**THE TASK**:
Only the pictures stay out; every record is to be quoted exactly.

[Saved data entries]
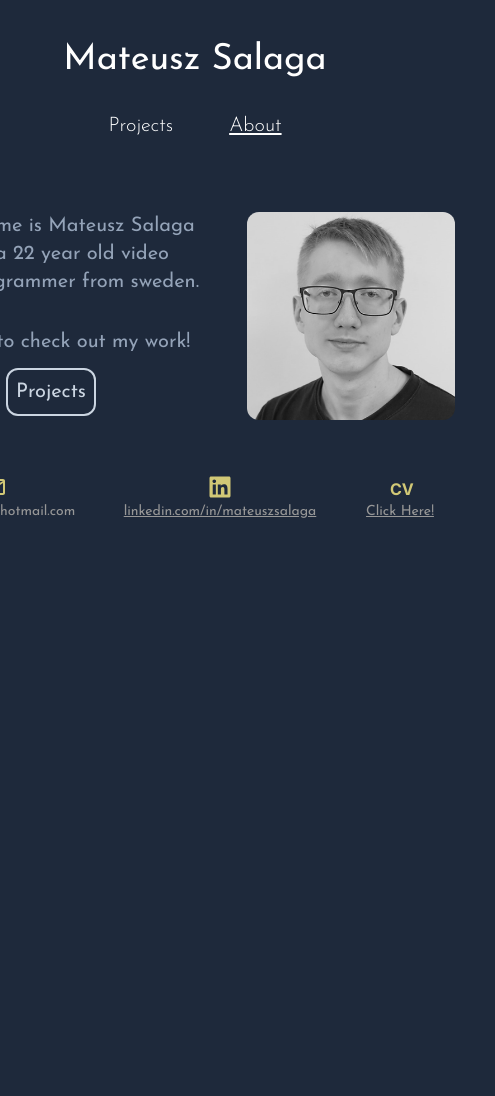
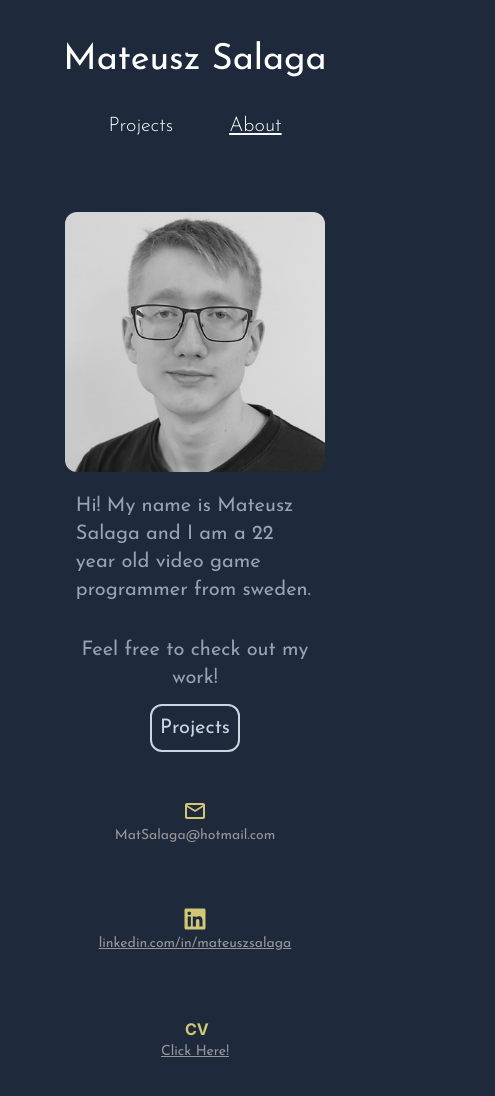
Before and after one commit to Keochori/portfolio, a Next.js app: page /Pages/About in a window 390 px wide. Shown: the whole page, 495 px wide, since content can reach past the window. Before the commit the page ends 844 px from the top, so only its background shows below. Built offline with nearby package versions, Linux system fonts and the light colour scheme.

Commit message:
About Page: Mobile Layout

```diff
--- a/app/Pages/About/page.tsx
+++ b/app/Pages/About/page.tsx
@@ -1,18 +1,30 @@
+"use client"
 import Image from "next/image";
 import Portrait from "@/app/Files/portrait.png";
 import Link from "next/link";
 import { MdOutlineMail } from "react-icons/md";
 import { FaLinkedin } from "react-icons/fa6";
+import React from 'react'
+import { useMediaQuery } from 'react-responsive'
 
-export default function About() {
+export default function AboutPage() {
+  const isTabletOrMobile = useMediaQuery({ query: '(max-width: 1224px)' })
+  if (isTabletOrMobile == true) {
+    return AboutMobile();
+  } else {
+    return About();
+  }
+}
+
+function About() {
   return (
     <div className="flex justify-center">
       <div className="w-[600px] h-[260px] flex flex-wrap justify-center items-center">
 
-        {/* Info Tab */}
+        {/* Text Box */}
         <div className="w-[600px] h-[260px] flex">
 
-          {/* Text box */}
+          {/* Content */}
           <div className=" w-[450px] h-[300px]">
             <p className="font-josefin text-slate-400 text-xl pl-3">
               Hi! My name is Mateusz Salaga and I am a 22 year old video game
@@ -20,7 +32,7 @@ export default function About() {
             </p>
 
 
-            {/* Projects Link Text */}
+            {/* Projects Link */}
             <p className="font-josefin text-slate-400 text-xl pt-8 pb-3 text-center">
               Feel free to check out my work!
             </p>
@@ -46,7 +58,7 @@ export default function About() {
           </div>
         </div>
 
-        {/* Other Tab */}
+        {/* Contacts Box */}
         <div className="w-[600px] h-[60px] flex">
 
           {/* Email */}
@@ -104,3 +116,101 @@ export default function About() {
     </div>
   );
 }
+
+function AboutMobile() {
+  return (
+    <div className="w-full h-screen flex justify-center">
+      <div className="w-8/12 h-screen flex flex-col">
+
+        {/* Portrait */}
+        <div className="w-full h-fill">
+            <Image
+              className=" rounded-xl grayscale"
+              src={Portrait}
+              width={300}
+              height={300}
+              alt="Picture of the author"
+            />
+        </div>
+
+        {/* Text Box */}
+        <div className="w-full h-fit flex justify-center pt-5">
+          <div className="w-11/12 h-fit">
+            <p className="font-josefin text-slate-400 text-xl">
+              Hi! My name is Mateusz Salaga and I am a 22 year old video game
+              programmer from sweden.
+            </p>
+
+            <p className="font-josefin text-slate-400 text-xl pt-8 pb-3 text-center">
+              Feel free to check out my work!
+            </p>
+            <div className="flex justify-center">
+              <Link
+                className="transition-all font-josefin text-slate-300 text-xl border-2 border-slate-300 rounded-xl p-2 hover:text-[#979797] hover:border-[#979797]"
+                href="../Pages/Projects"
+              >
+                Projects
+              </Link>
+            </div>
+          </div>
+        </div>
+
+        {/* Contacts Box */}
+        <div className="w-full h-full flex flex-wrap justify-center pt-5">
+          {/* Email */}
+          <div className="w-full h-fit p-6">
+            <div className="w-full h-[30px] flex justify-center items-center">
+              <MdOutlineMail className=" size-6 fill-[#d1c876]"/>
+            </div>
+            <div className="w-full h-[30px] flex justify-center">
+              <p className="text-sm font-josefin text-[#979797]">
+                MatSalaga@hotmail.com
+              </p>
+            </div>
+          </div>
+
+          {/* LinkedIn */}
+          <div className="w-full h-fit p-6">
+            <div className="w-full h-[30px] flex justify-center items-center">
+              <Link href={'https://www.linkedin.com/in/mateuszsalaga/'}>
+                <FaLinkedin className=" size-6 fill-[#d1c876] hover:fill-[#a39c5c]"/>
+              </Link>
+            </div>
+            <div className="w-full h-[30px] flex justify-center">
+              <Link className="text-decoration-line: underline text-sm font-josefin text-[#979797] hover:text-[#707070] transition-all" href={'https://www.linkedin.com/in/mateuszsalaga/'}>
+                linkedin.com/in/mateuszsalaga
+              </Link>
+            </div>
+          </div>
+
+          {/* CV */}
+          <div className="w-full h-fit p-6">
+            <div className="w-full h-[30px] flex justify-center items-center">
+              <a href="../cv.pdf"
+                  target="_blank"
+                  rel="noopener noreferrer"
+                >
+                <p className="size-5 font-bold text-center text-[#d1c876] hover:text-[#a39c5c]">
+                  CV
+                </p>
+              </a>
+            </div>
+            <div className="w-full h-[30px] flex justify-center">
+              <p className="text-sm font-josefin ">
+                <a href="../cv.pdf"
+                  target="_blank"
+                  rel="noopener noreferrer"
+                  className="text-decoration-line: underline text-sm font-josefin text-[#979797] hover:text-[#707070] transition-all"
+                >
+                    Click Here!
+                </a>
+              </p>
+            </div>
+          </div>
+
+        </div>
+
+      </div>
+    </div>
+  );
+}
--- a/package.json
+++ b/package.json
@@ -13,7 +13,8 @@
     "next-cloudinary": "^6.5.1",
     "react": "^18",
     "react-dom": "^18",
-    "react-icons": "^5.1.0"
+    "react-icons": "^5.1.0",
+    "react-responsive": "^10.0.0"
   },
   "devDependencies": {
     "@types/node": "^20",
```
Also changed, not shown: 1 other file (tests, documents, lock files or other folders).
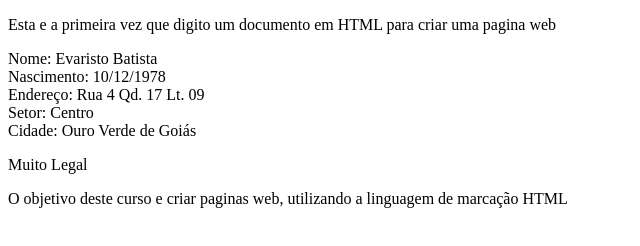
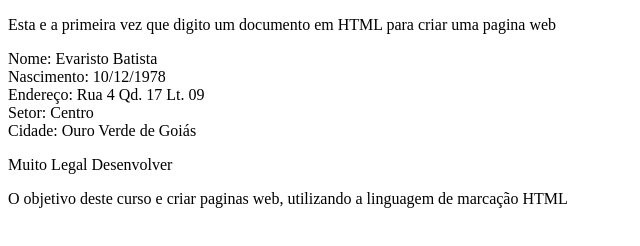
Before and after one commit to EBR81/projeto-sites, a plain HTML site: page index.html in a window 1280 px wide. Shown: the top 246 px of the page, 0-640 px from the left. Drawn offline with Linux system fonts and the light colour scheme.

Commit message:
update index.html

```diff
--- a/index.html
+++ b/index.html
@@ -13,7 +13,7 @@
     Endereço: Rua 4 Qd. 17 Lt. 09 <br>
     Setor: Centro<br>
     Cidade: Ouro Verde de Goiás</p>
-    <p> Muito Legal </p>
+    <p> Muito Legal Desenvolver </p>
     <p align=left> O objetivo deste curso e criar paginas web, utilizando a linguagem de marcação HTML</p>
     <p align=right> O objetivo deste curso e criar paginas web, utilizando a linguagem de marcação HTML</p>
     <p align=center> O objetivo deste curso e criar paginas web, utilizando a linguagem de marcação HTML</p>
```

**OUTPUT FOR THIS TASK**:
Before and after one commit to Keochori/portfolio, a Next.js app: page /Pages/About in a window 390 px wide. Shown: the whole page, 495 px wide, since content can reach past the window. Before the commit the page ends 844 px from the top, so only its background shows below. Built offline with nearby package versions, Linux system fonts and the light colour scheme.

Commit message:
About Page: Mobile Layout

```diff
--- a/app/Pages/About/page.tsx
+++ b/app/Pages/About/page.tsx
@@ -1,18 +1,30 @@
+"use client"
 import Image from "next/image";
 import Portrait from "@/app/Files/portrait.png";
 import Link from "next/link";
 import { MdOutlineMail } from "react-icons/md";
 import { FaLinkedin } from "react-icons/fa6";
+import React from 'react'
+import { useMediaQuery } from 'react-responsive'
 
-export default function About() {
+export default function AboutPage() {
+  const isTabletOrMobile = useMediaQuery({ query: '(max-width: 1224px)' })
+  if (isTabletOrMobile == true) {
+    return AboutMobile();
+  } else {
+    return About();
+  }
+}
+
+function About() {
   return (
     <div className="flex justify-center">
       <div className="w-[600px] h-[260px] flex flex-wrap justify-center items-center">
 
-        {/* Info Tab */}
+        {/* Text Box */}
         <div className="w-[600px] h-[260px] flex">
 
-          {/* Text box */}
+          {/* Content */}
           <div className=" w-[450px] h-[300px]">
             <p className="font-josefin text-slate-400 text-xl pl-3">
               Hi! My name is Mateusz Salaga and I am a 22 year old video game
@@ -20,7 +32,7 @@ export default function About() {
             </p>
 
 
-            {/* Projects Link Text */}
+            {/* Projects Link */}
             <p className="font-josefin text-slate-400 text-xl pt-8 pb-3 text-center">
               Feel free to check out my work!
             </p>
@@ -46,7 +58,7 @@ export default function About() {
           </div>
         </div>
 
-        {/* Other Tab */}
+        {/* Contacts Box */}
         <div className="w-[600px] h-[60px] flex">
 
           {/* Email */}
@@ -104,3 +116,101 @@ export default function About() {
     </div>
   );
 }
+
+function AboutMobile() {
+  return (
+    <div className="w-full h-screen flex justify-center">
+      <div className="w-8/12 h-screen flex flex-col">
+
+        {/* Portrait */}
+        <div className="w-full h-fill">
+            <Image
+              className=" rounded-xl grayscale"
+              src={Portrait}
+              width={300}
+              height={300}
+              alt="Picture of the author"
+            />
+        </div>
+
+        {/* Text Box */}
+        <div className="w-full h-fit flex justify-center pt-5">
+          <div className="w-11/12 h-fit">
+            <p className="font-josefin text-slate-400 text-xl">
+              Hi! My name is Mateusz Salaga and I am a 22 year old video game
+              programmer from sweden.
+            </p>
+
+            <p className="font-josefin text-slate-400 text-xl pt-8 pb-3 text-center">
+              Feel free to check out my work!
+            </p>
+            <div className="flex justify-center">
+              <Link
+                className="transition-all font-josefin text-slate-300 text-xl border-2 border-slate-300 rounded-xl p-2 hover:text-[#979797] hover:border-[#979797]"
+                href="../Pages/Projects"
+              >
+                Projects
+              </Link>
+            </div>
+          </div>
+        </div>
+
+        {/* Contacts Box */}
+        <div className="w-full h-full flex flex-wrap justify-center pt-5">
+          {/* Email */}
+          <div className="w-full h-fit p-6">
+            <div className="w-full h-[30px] flex justify-center items-center">
+              <MdOutlineMail className=" size-6 fill-[#d1c876]"/>
+            </div>
+            <div className="w-full h-[30px] flex justify-center">
+              <p className="text-sm font-josefin text-[#979797]">
+                MatSalaga@hotmail.com
+              </p>
+            </div>
+          </div>
+
+          {/* LinkedIn */}
+          <div className="w-full h-fit p-6">
+            <div className="w-full h-[30px] flex justify-center items-center">
+              <Link href={'https://www.linkedin.com/in/mateuszsalaga/'}>
+                <FaLinkedin className=" size-6 fill-[#d1c876] hover:fill-[#a39c5c]"/>
+              </Link>
+            </div>
+            <div className="w-full h-[30px] flex justify-center">
+              <Link className="text-decoration-line: underline text-sm font-josefin text-[#979797] hover:text-[#707070] transition-all" href={'https://www.linkedin.com/in/mateuszsalaga/'}>
+                linkedin.com/in/mateuszsalaga
+              </Link>
+            </div>
+          </div>
+
+          {/* CV */}
+          <div className="w-full h-fit p-6">
+            <div className="w-full h-[30px] flex justify-center items-center">
+              <a href="../cv.pdf"
+                  target="_blank"
+                  rel="noopener noreferrer"
+                >
+                <p className="size-5 font-bold text-center text-[#d1c876] hover:text-[#a39c5c]">
+                  CV
+                </p>
+              </a>
+            </div>
+            <div className="w-full h-[30px] flex justify-center">
+              <p className="text-sm font-josefin ">
+                <a href="../cv.pdf"
+                  target="_blank"
+                  rel="noopener noreferrer"
+                  className="text-decoration-line: underline text-sm font-josefin text-[#979797] hover:text-[#707070] transition-all"
+                >
+                    Click Here!
+                </a>
+              </p>
+            </div>
+          </div>
+
+        </div>
+
+      </div>
+    </div>
+  );
+}
--- a/package.json
+++ b/package.json
@@ -13,7 +13,8 @@
     "next-cloudinary": "^6.5.1",
     "react": "^18",
     "react-dom": "^18",
-    "react-icons": "^5.1.0"
+    "react-icons": "^5.1.0",
+    "react-responsive": "^10.0.0"
   },
   "devDependencies": {
     "@types/node": "^20",
```
Also changed, not shown: 1 other file (tests, documents, lock files or other folders).
Before and after one commit to EBR81/projeto-sites, a plain HTML site: page index.html in a window 1280 px wide. Shown: the top 246 px of the page, 0-640 px from the left. Drawn offline with Linux system fonts and the light colour scheme.

Commit message:
update index.html

```diff
--- a/index.html
+++ b/index.html
@@ -13,7 +13,7 @@
     Endereço: Rua 4 Qd. 17 Lt. 09 <br>
     Setor: Centro<br>
     Cidade: Ouro Verde de Goiás</p>
-    <p> Muito Legal </p>
+    <p> Muito Legal Desenvolver </p>
     <p align=left> O objetivo deste curso e criar paginas web, utilizando a linguagem de marcação HTML</p>
     <p align=right> O objetivo deste curso e criar paginas web, utilizando a linguagem de marcação HTML</p>
     <p align=center> O objetivo deste curso e criar paginas web, utilizando a linguagem de marcação HTML</p>
```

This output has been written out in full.